His route-running and catch-point ability make a possession role dangerous unless he improves in a big way. Again, he did provide glimpses of that improvement late in the season, so it's certainly not impossible, but his role right now will be similar to Victor Cruz's role in New York (when he was healthy) in providing the uncommon ability to be an every-down deep threat from the slot.
Wright was remarkably efficient for the Vikings last year, and in the final six weeks of the season—when Bridgewater was at his best—his production was remarkable, and far better than Jennings in terms of yards gained per route run (a Pro Football Focus statistic).
There are critical sustainability issues that need to be answered with that, however. That efficiency score is built off of a scant 20 targets, and the Vikings played with more receivers split wide in the final six weeks than they did in the first 11—meaning more receivers had the ability to widen up coverage and make it easier for Wright to win his routes.
Beyond that, the way Wright won his routes isn't a recipe for success on a consistent basis, meaning that the Vikings offense will likely lack the kind of reliable target that keeps an offense on schedule.
In the end, Wright will play a far different role than Jennings did despite taking over his spot on the roster as the primary slot receiver. While Jennings was more comfortable playing as a Wes Welker-type slot receiver, Wright will play more like Cruz.
To add to that, Wright is both an excellent blocker and fantastic screen receiver, meaning he can still provide plays for the offense that punish defenses for cheating—something every receiver needs. If they can't punish defenses for reading the wrong route, they can at least punish the defense for trying to defend their best weapon, which in this case is Wright's deep-threat capability.
Those screen options and outside runs he can open up attack defensive adjustments to deep threats in a big way and will mean that at the bare minimum, Wright can provide options, even if they aren't as traditional or plentiful as Jennings did.
Though Wright may have difficulty making the large changes needed to provide additional value to the Vikings, like providing reliable possession options, he may be able to take small steps that can slowly build toward adding that element to his game. Sinking his hips later in route and more often while running may provide additional acceleration out of the stem, as would adding one or two moves to get off of jams at the line of scrimmage.

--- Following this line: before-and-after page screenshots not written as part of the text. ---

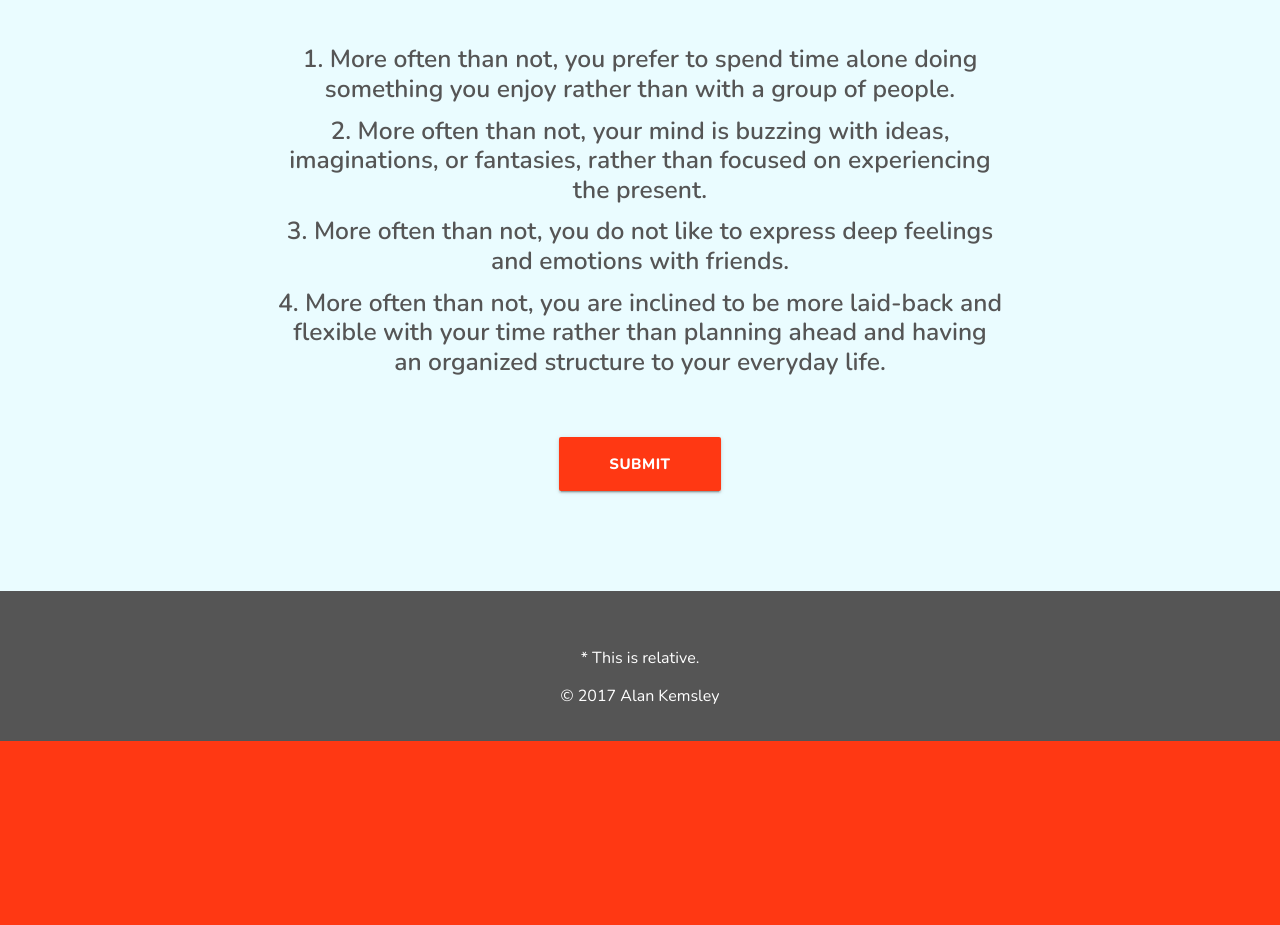
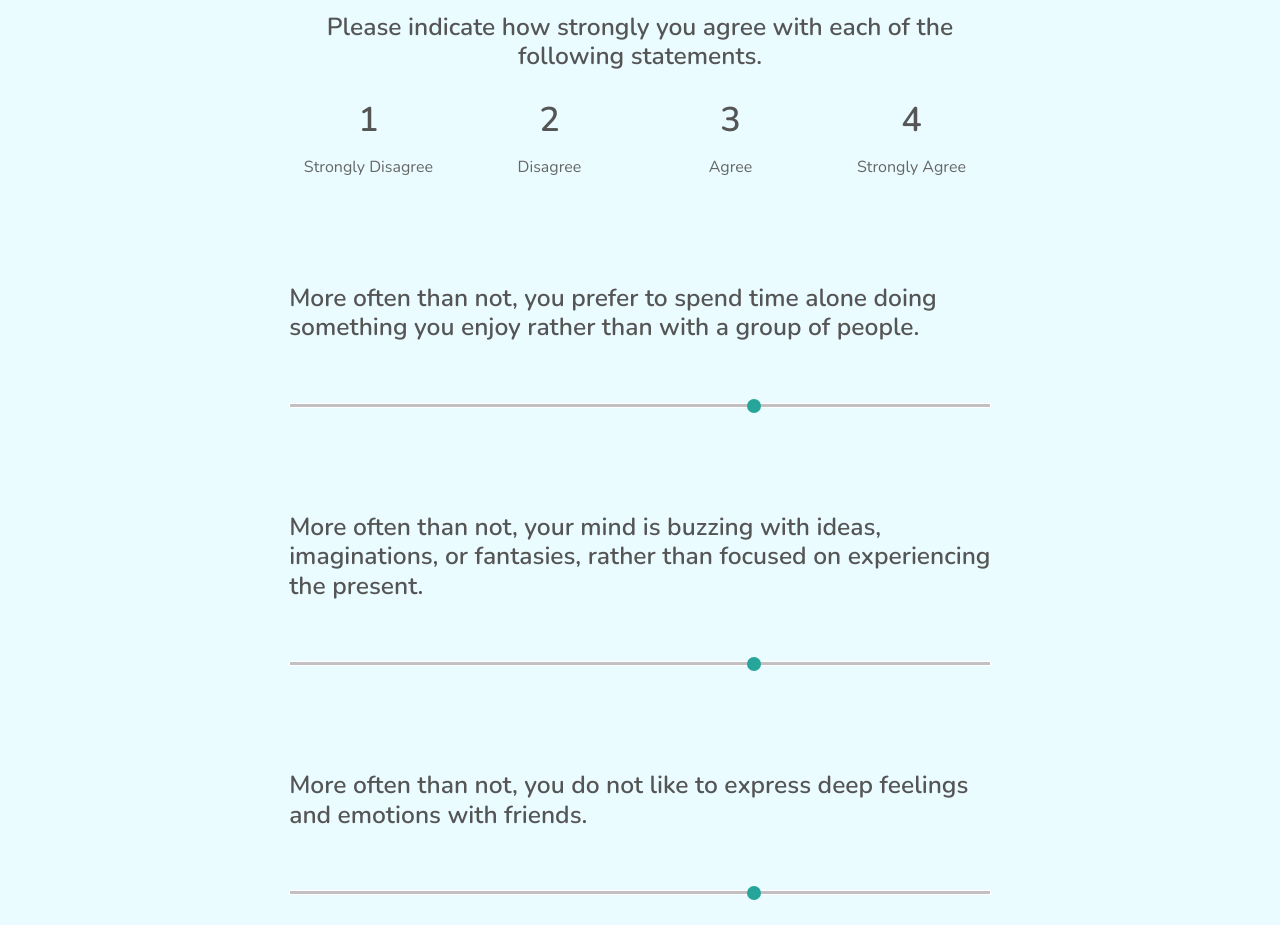
Before and after one commit to alankemsley/dating-app, a website: page app/public/quiz.html in a window 1280 px wide. Shown: the part 707-1632 px from the top of the page. Before the commit the page ends 1448 px from the top, so only its background shows below. Drawn offline with nearby package versions, Linux system fonts and the light colour scheme.

Commit message:
Improve quiz page

```diff
--- a/app/data/matches.js
+++ b/app/data/matches.js
@@ -3,8 +3,7 @@ var matches = [
   {
     "name": "",
     "photo": "",
-    "personality": "",
-    "bio": ""
+    "scores": [1,2,3,4]
   }
 ];
 
--- a/app/public/assets/css/style.css
+++ b/app/public/assets/css/style.css
@@ -33,6 +33,7 @@ p {
 }
 
 /*Buttons*/
+
 #cab-nav {
   color: #FF3813;
   background-color: #FFF;
@@ -90,7 +91,7 @@ p {
   background-color: #666;
   padding: 0;
   margin: 0;
-  color: #444;
+  color: #666;
 }
 
 #row1 {
@@ -126,7 +127,8 @@ p {
   background-color: #EAFCFF;
 }
 
-/*Quiz page*/
+/*Quiz Page*/
+
 #info-row {
   padding-top: 100px;
   padding-bottom: 50px;
@@ -141,11 +143,36 @@ p {
   background-color: #EAFCFF;
 }
 
+/*Form*/
+
+.input-field input[type=text]:focus + label {
+   color: #FF3813 !important;
+ }
+
+.input-field input[type=text]:focus {
+  border-bottom: 1px solid #FF3813 !important;
+  box-shadow: 0 1px 0 0 #FF3813 !important;
+}
+
+.input-field input[type=url]:focus + label {
+   color: #FF3813 !important;
+ }
+
+.input-field input[type=url]:focus {
+  border-bottom: 1px solid #FF3813 !important;
+  box-shadow: 0 1px 0 0 #FF3813 !important;
+}
+
+.question {
+  margin-top: 90px;
+  margin-bottom: 45px;
+}
+
 /*Sticky Footer*/
 
 #footer {
   height: 150px;
-  background-color: #555;
+  background-color: #666;
   color: #FFF;
 }
 
--- a/app/public/quiz.html
+++ b/app/public/quiz.html
@@ -69,14 +69,66 @@
         <div class="col m10 center-align">
 
           <h3>Personality Quiz</h3>
-          <br>
-          <h5>1. More often than not, you prefer to spend time alone doing something you enjoy rather than with a group of people.</h5>
+          <h5>Please indicate how strongly you agree with each of the following statements.</h5>
+          <div class="col s3">
+            <h4>1</h4>
+            <p>Strongly Disagree</p>
+          </div>
+          <div class="col s3">
+            <h4>2</h4>
+            <p>Disagree</p>
+          </div>
+          <div class="col s3">
+            <h4>3</h4>
+            <p>Agree</p>
+          </div>
+          <div class="col s3">
+            <h4>4</h4>
+            <p>Strongly Agree</p>
+          </div>
 
-          <h5>2. More often than not, your mind is buzzing with ideas, imaginations, or fantasies, rather than focused on experiencing the present.</h5>
 
-          <h5>3. More often than not, you do not like to express deep feelings and emotions with friends.</h5>
 
-          <h5>4. More often than not, you are inclined to be more laid-back and flexible with your time rather than planning ahead and having an organized structure to your everyday life.</h5>
+
+          <!-- Question 1 -->
+          <div class="col m12 left-align">
+            <h5 class="question">More often than not, you prefer to spend time alone doing something you enjoy rather than with a group of people.</h5>
+            <form action="#">
+              <p class="range-field">
+                <input type="range" id="q1" min="1" max="4" />
+              </p>
+            </form>
+          </div>
+
+          <!-- Question 2 -->
+          <div class="col m12 left-align">
+            <h5 class="question">More often than not, your mind is buzzing with ideas, imaginations, or fantasies, rather than focused on experiencing the present.</h5>
+            <form action="#">
+              <p class="range-field">
+                <input type="range" id="q1" min="1" max="4" />
+              </p>
+            </form>
+          </div>
+
+          <!-- Question 3 -->
+          <div class="col m12 left-align">
+            <h5 class="question">More often than not, you do not like to express deep feelings and emotions with friends.</h5>
+            <form action="#">
+              <p class="range-field">
+                <input type="range" id="q1" min="1" max="4" />
+              </p>
+            </form>
+          </div>
+
+          <!-- Question 4 -->
+          <div class="col m12 left-align">
+            <h5 class="question">More often than not, you are inclined to be more laid-back and flexible with your time rather than planning ahead and having an organized structure to your everyday life.</h5>
+            <form action="#">
+              <p class="range-field">
+                <input type="range" id="q1" min="1" max="4" />
+              </p>
+            </form>
+          </div>
 
           <!-- Button -->
           <div class="col s12 center-align">
--- a/app/routing/apiRoutes.js
+++ b/app/routing/apiRoutes.js
@@ -23,7 +23,7 @@ module.exports = function(app) {
 var findMatch = function(user, match) {
   matchScore = 0;
   for (i=0; i<match.scores.length; i++) {
-    matchScore +=Math.abs(match.scores[i] - user.scores[i]);
+    matchScore += Math.abs(match.scores[i] - user.scores[i]);
   }
   getMatch(match, matchScore);
 };
```
Also changed, not shown: app/public/index.html (+1 -1 lines).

Wright will see more routes and targets next year. It will just look a little different than what we're used to seeing.